Review by Judd Hollander
Vivid recollections of a time long ago often strike a poignant note. Especially to those who never experienced them but wish so much that they could. Such a case in point is A Child's Christmas in Wales. Written by Dylan Thomas in 1952 and subsequently adapted as a musical by Charlotte Moore, artistic director of the Irish Repertory Theatre, this marks the show's sixth return engagement to the Irish Rep stage, following its premiere there in 2002.
The cast of six, with music director David Hancock Turner providing accompaniment on the piano, present a story awash with wistfulness and nostalgia. They each taking turns to relate, via the viewpoint of a 12-year-old Thomas, the Christmas traditions and celebrations he experienced as a child. A time when it was "always snowing" in December and how, no matter the memory, everything always seemed to be so much bigger.
Kylie Kuioka, Dan Macke, Ali Ewoldt, Kerry Konte, Jay Aubrey Jones and Ashley Robinson in "A Child's Christmas in Wales". (Photo Credit: Carol Rosegg)
What makes the tale so universal, is how the text constantly conjures up situations with which one can emphasize. Such as having to interact with relatives you only saw once a year. Or getting a chance to taste such delicacies that warmed both your stomach and your soul. Along with those you would rather die before trying a second time. The latter humorously recalled with the song "Miss Fogarty's Christmas Cake".
There were also the promises and pleas children made to God as they apologized for anything they might have done which could cause them to forfeit the Christmas gifts they were hoping to receive. Not to mention always having to be grateful for any "useless presents" they were given. "Useless” in this case defined as items more functional (i.e., a sweater or pair of mittens) than anything resembling fun. Mixed in with the frivolity is a bit of sadness when the story mentions relatives so old and fragile they looked like they might break. One can’t help but wonder if such persons were present simply because they were family, or because they had nowhere else to go.
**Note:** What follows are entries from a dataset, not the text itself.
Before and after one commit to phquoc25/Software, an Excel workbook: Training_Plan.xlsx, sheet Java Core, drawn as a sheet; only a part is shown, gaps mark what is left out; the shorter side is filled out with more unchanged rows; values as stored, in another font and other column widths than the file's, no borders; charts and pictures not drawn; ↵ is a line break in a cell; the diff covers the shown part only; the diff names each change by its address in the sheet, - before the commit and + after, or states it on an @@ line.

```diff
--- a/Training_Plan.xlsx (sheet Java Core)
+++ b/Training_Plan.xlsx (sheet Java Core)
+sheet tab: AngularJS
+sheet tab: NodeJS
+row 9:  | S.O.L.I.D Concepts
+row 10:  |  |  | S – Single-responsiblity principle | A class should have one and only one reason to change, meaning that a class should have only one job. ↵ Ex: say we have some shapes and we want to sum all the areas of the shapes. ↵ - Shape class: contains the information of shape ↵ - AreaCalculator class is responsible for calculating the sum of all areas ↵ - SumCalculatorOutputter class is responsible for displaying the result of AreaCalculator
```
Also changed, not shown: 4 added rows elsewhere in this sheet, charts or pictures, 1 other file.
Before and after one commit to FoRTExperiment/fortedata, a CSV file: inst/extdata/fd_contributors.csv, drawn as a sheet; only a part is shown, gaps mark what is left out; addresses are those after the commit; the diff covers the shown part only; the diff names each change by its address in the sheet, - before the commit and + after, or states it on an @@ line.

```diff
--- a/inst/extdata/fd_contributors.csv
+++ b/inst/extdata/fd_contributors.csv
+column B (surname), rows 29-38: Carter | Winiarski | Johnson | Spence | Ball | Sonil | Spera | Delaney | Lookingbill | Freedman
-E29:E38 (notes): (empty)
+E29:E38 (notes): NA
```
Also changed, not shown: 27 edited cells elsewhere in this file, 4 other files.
Thomas has a firm grasp of imagery
in his writing. Something
As it is when it comes to memories, details tend to blur and merge. For as is pointed out, "one Christmas was so much like another in those years"; and "I can never remember whether it snowed for six days and six nights when I was twelve or whether it snowed for twelve days and twelve nights when I was six". Of course, it isn't always important exactly how or when a special memory occurred, but rather only that it did happen.
Dan Macke, Ali Ewoldt, Jay Aubrey Jones, Ashley Robinson and Kerry Conte in "A Child's Christmas in Wales". (Photo Credit: Carol Rosegg)
The cast is quite enjoyable, with the standouts including Kerry Conte, who has an absolutely wonderful singing voice; Ashley Robinson as Thomas' father, and Dan Macke in the Dylan Thomas role.
The set by John Lee Beatty is filled with Christmas trees and lights, all of which beautifully capture the yuletide sprit. While also giving the impression of being in an outdoor cathedral. Costumes by David Toser fit perfectly with the holiday season.
In what has become a perennial favorite, A Child's Christmas in Wales recalls a time and place that only existed for perhaps a select few, but which brilliantly taps into the universal longing of home, family and being together at the holidays.
Featuring: Kerry Conte (Ensemble), Ali Ewoldt (Ensemble) Jay Aubrey Jones (Ensemble), Kylie Kuioka (Ensemble), Dan Macke (Ensemble), Ashley Robinson (Ensemble)
Child's Christmas in
by Dylan Thomas
Adapted and Directed by Charlotte Moore
Music Supervision by John Bell
Music Direction by David Hancock Turner
Setting Designed by John Lee Beatty
Costume Design by David Toser
Lighting Design: Michael Gottlieb
Presented by the Irish Repertory Theatre
Tickets: 212-727-2337 or https://irishrep.org
Running time: 75 minutes, no intermission